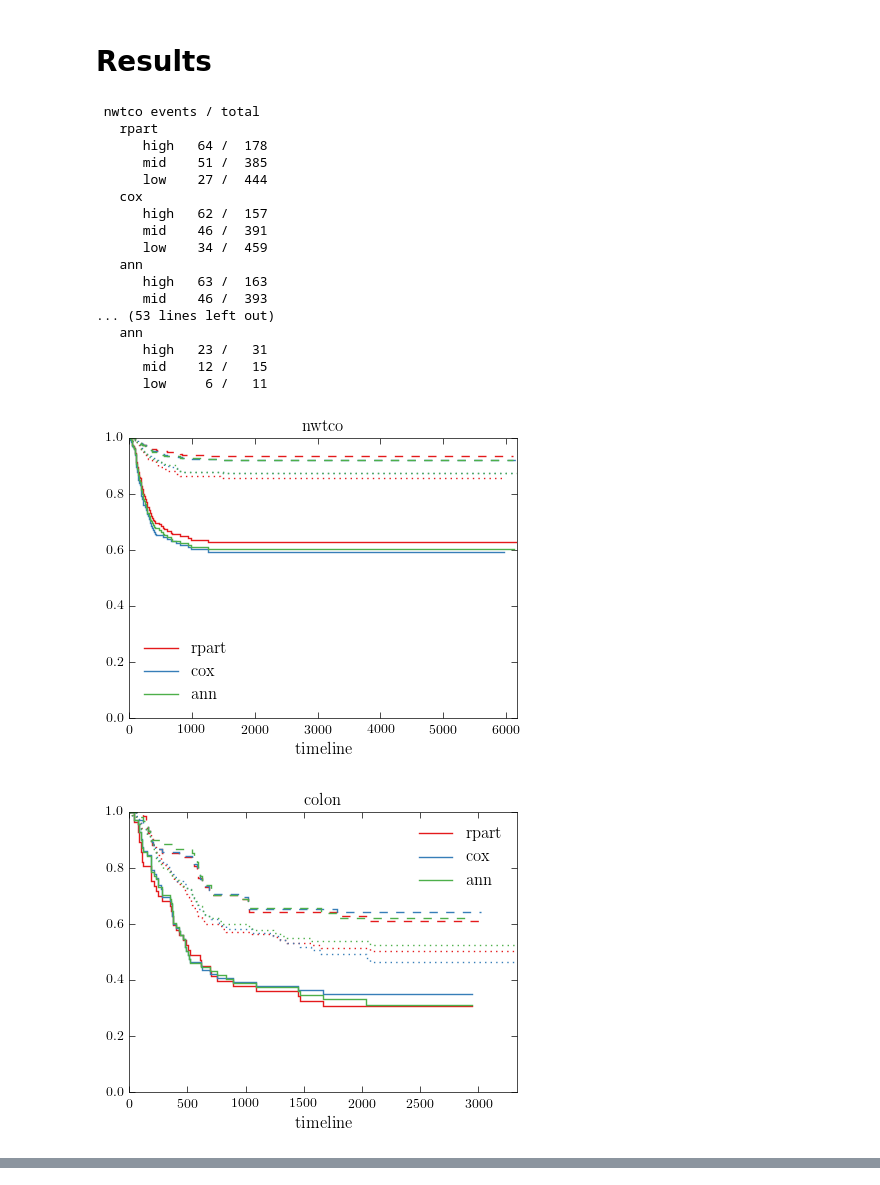
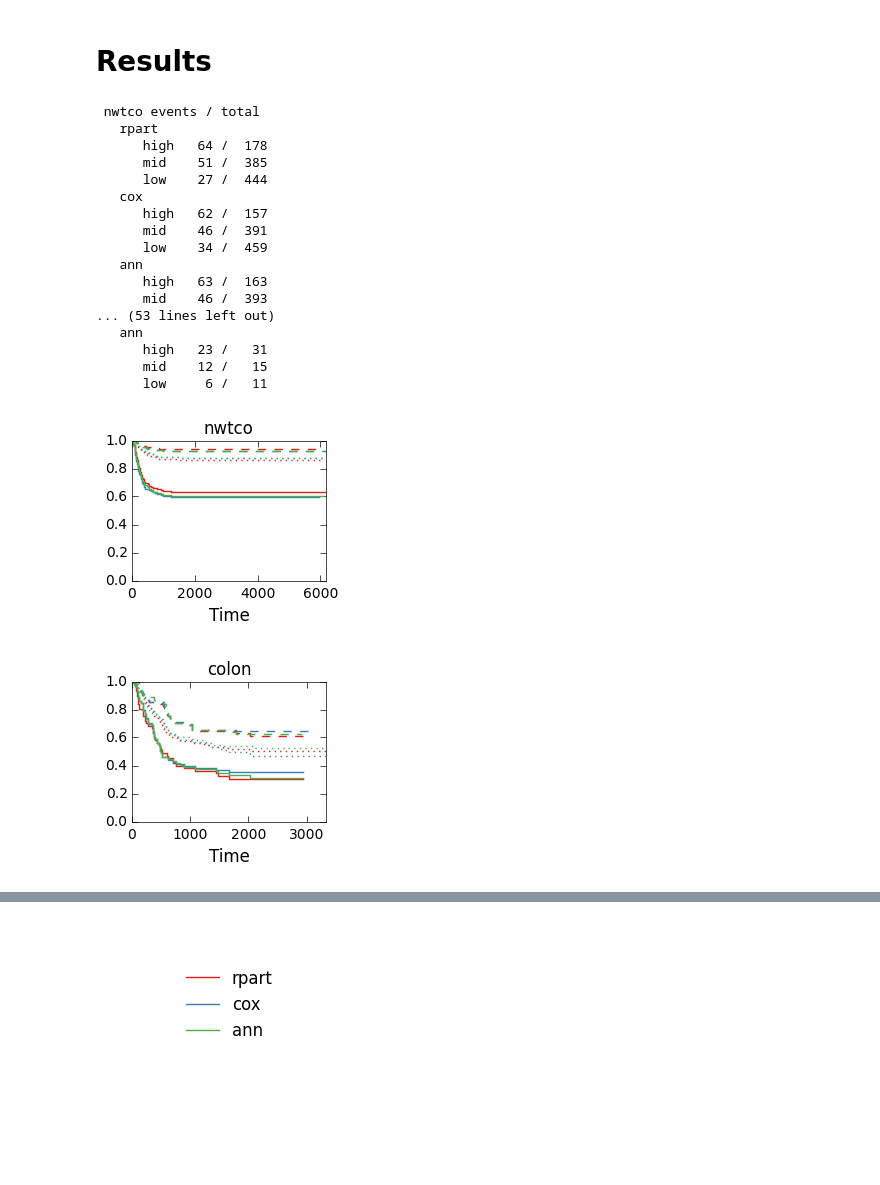
Before and after one commit to spacecowboy/article-annriskgroups-source, a Jupyter notebook: TestData.ipynb, the cells around one changed output, grey strips where cells are left out. Saved outputs shown, nothing was run; the diff lists cells and outputs as text; code cells hidden in the pictures; blank space fills up the shorter version.

Commit message:
Produce smaller figures, suited for combination
Signed-off-by: Jonas Kalderstam <jonas@kalderstam.se>

```diff
--- a/TestData.ipynb
+++ b/TestData.ipynb
@@ -425,8 +432,9 @@ with open(path, 'rb') as F:
 # %%
 model_names = ('rpart', 'cox', 'ann')
 
+
 for name, (trn, test) in datasets.items():
-    plt.figure()
+    plt.figure(figsize=(2.5, 2.0))
     plt.title(name)
 
     print("\n", name, "events / total")
@@ -460,34 +468,45 @@ for name, (trn, test) in datasets.items():
                     test.iloc[members, 1],
                     label="{} {}".format(model, g))
             res = kmf.plot(ax=plt.gca(), color=plt.colors[modelidx],
                            ci_show=False, linestyle=linestyle)
 
     # Override legend entries
     leg = plt.legend(loc='best', frameon=False).get_lines()
-    plt.legend([leg[0], leg[3], leg[6]], model_names,
-                loc='best', frameon=False)
+    leg_entries = [leg[0], leg[3], leg[6]]
+    #plt.legend([leg[0], leg[3], leg[6]], model_names,
+    #                loc='best', frameon=False)
+    # Now remove legend
+    plt.gca().legend().set_visible(False)
 
     plt.ylim((0, 1))
+    plt.xlabel("Time")
+    plt.locator_params(tight=True, nbins=5)
     #add_at_risk_counts(*fitters)
 
     savefig("test" + name)
+
+# Create separate figure for legend
+plt.figure(figsize=(2.5, 2.0))
+plt.axis('off')
+plt.legend(leg_entries, model_names, loc='center', frameon=False)
+savefig("testlegend")
 # %% [output]
  nwtco events / total
    rpart
       high   64 /  178
       mid    51 /  385
       low    27 /  444
    cox
       high   62 /  157
       mid    46 /  391
       low    34 /  459
    ann
       high   63 /  163
       mid    46 /  393
 ... (53 lines left out)
    ann
       high   23 /   31
       mid    12 /   15
       low     6 /   11
-[figure, old version]
+[figure, new version]
-[figure, old version]
+[figure, new version]
@@ -496,0 +516 @@ for name, (trn, test) in datasets.items():
+[figure, added]
```
Also changed, not shown: parts of 2 cells of this notebook.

•••••

__WORK INSTRUCTIONS__:
Go through the records above and copy every line with the word "datasets".

__ANSWER AREA__:
 for name, (trn, test) in datasets.items():
@@ -460,34 +468,45 @@ for name, (trn, test) in datasets.items():
@@ -496,0 +516 @@ for name, (trn, test) in datasets.items():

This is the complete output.